[[ RECORDS open ]]
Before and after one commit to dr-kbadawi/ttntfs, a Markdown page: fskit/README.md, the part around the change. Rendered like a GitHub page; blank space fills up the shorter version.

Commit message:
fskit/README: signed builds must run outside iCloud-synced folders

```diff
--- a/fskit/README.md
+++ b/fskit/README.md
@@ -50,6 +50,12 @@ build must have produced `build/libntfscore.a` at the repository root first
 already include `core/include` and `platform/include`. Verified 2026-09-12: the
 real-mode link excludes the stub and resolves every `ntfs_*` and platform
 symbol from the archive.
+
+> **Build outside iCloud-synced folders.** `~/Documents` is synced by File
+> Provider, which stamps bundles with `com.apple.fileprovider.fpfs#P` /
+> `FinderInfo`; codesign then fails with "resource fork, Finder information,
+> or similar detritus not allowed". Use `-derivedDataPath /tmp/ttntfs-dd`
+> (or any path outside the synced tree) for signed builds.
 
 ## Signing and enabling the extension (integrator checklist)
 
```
[[ RECORDS closed ]]
[[ RECORDS open ]]
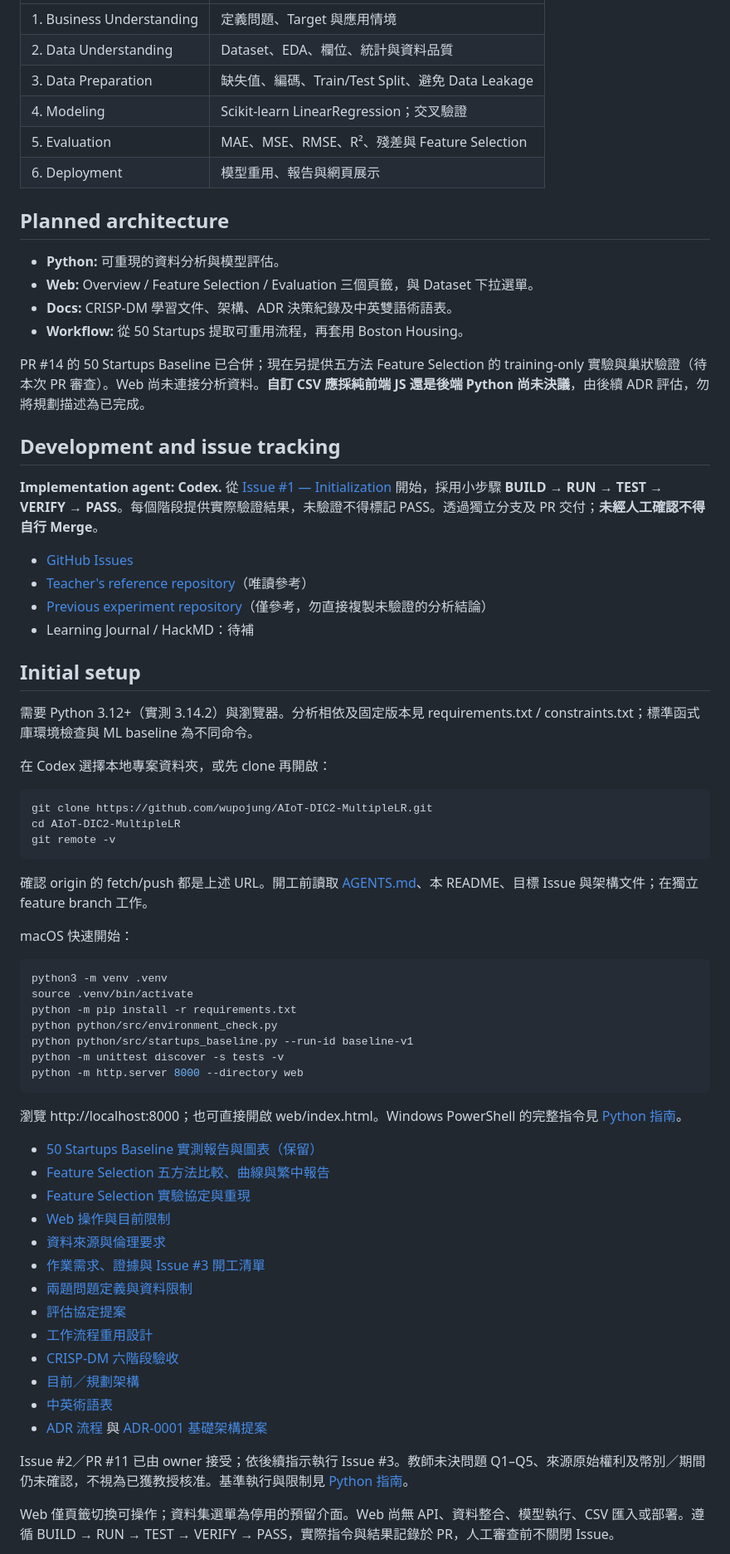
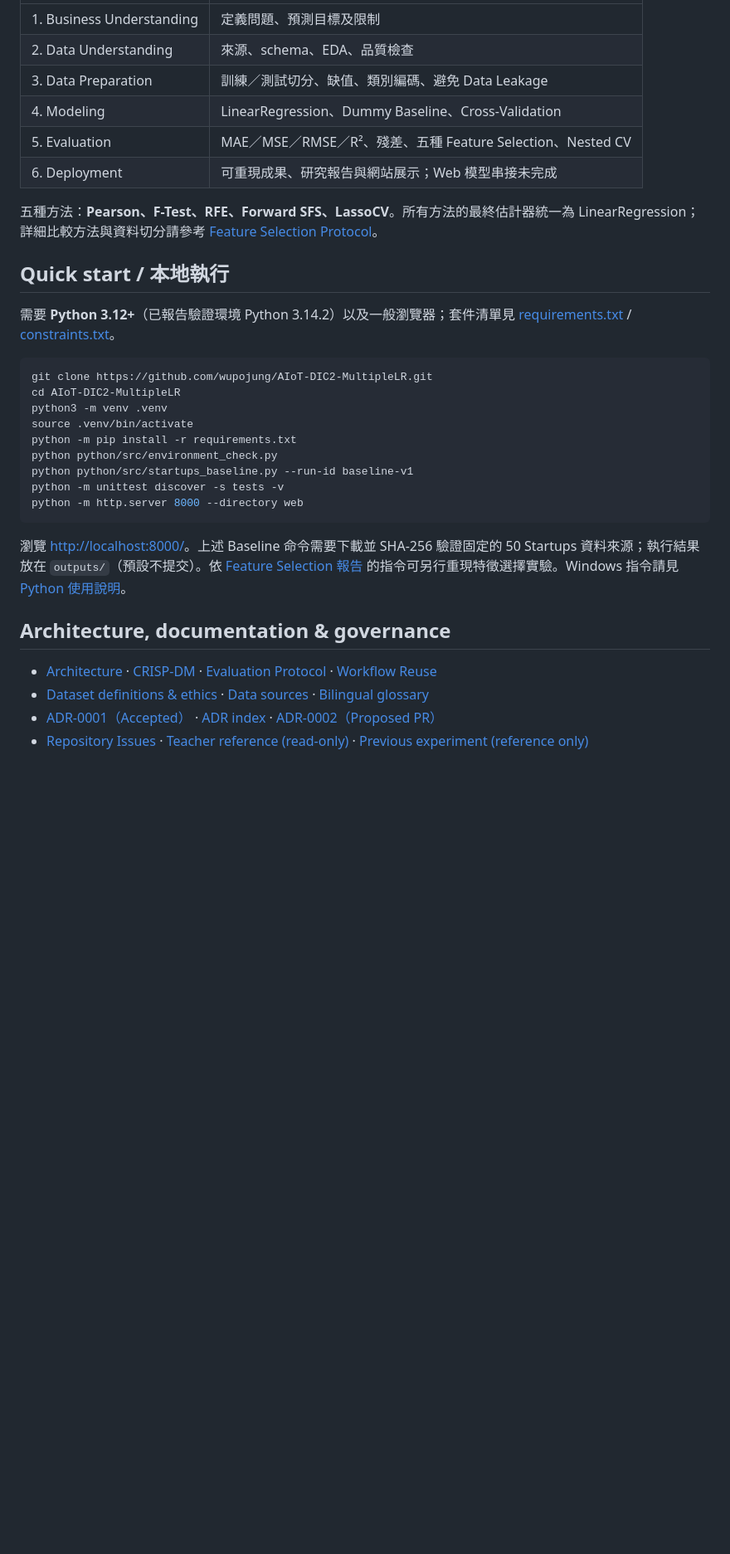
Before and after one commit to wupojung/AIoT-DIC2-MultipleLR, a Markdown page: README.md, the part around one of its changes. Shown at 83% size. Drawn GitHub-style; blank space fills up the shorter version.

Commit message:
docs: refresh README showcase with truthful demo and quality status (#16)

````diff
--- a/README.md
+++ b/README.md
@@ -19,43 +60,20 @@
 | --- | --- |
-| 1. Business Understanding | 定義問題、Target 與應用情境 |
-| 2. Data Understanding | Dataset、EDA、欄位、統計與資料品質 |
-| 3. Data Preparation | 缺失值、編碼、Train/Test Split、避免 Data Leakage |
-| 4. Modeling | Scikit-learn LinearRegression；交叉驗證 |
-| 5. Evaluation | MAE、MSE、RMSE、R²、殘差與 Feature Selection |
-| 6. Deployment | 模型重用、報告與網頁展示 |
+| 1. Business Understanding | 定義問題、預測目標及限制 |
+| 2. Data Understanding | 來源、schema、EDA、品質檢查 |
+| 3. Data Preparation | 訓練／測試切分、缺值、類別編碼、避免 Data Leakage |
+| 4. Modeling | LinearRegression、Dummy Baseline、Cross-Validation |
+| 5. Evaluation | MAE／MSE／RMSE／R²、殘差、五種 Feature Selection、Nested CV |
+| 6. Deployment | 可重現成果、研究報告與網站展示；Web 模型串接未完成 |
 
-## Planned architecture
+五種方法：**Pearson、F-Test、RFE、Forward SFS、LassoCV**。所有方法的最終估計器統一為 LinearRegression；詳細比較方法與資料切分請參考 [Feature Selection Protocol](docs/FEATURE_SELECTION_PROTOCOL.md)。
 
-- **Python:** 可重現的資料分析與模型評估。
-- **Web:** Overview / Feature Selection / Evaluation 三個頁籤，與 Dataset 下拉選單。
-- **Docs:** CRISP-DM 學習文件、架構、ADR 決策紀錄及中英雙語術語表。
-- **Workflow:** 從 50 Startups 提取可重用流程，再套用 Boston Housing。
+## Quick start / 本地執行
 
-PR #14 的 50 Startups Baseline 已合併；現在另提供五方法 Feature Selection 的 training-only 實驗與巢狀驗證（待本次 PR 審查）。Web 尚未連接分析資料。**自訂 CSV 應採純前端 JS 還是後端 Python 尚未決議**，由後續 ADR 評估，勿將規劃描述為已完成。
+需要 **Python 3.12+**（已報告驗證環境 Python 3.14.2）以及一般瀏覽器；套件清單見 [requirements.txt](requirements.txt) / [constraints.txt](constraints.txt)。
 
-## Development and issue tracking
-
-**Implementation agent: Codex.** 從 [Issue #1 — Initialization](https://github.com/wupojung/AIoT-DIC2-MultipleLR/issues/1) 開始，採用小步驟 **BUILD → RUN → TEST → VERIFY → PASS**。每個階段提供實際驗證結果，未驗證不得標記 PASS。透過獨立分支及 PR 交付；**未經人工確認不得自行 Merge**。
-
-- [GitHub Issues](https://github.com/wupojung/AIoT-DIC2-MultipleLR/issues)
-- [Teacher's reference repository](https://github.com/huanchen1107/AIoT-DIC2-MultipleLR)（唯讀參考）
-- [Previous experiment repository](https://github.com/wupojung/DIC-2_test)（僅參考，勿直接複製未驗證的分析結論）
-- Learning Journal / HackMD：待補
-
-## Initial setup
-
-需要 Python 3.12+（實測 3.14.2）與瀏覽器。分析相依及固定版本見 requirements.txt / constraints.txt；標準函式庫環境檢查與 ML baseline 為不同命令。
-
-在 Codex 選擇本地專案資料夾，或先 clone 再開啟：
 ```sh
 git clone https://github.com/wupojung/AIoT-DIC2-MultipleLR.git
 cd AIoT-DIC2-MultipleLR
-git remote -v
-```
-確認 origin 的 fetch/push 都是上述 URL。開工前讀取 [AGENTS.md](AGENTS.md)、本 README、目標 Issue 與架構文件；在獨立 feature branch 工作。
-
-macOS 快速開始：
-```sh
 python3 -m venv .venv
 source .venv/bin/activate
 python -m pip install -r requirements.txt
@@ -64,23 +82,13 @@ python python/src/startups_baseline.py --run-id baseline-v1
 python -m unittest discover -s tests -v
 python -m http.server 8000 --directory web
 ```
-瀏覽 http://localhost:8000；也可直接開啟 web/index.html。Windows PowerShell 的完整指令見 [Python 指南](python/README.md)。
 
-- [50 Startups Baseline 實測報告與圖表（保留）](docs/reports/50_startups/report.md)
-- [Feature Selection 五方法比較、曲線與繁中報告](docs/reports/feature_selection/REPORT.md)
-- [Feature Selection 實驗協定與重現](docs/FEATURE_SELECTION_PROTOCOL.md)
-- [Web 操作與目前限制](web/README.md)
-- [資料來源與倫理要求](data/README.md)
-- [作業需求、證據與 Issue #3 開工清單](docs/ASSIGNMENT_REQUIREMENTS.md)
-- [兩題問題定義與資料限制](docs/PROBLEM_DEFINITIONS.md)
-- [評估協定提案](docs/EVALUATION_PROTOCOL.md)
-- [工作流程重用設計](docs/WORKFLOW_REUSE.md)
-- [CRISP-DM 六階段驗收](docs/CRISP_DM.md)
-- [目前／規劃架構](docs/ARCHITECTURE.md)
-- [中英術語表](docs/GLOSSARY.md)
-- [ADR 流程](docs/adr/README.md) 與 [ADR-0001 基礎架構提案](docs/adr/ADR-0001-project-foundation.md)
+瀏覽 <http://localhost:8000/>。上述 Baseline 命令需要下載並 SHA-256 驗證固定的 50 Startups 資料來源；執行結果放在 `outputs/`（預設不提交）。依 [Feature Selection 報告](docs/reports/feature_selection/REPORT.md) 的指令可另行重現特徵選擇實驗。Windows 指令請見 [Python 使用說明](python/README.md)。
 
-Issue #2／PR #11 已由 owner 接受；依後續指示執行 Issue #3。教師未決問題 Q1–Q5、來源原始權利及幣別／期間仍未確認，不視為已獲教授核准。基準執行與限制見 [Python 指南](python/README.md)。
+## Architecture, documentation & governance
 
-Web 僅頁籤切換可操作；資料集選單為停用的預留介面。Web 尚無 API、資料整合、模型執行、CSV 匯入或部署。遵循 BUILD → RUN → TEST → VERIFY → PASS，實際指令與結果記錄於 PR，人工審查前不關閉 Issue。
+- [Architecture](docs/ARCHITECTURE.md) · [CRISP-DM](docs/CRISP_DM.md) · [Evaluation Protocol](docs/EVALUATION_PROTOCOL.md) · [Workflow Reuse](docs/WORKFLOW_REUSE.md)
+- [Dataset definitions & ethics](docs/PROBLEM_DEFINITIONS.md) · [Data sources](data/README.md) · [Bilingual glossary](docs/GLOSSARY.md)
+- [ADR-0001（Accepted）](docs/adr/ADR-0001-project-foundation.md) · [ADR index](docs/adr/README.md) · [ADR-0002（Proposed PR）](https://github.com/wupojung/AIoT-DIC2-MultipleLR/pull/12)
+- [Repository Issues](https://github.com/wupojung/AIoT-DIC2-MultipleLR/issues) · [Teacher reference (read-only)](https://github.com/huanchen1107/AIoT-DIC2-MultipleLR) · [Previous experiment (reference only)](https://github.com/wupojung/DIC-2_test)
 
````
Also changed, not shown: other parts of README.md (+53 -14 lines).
[[ RECORDS closed ]]
== PROBLEM STATEMENT ==
Look through the entries, and return every line that the word "RMSE" appears in.

== EXERCISE RESPONSE ==
-| 5. Evaluation | MAE、MSE、RMSE、R²、殘差與 Feature Selection |
+| 5. Evaluation | MAE／MSE／RMSE／R²、殘差、五種 Feature Selection、Nested CV |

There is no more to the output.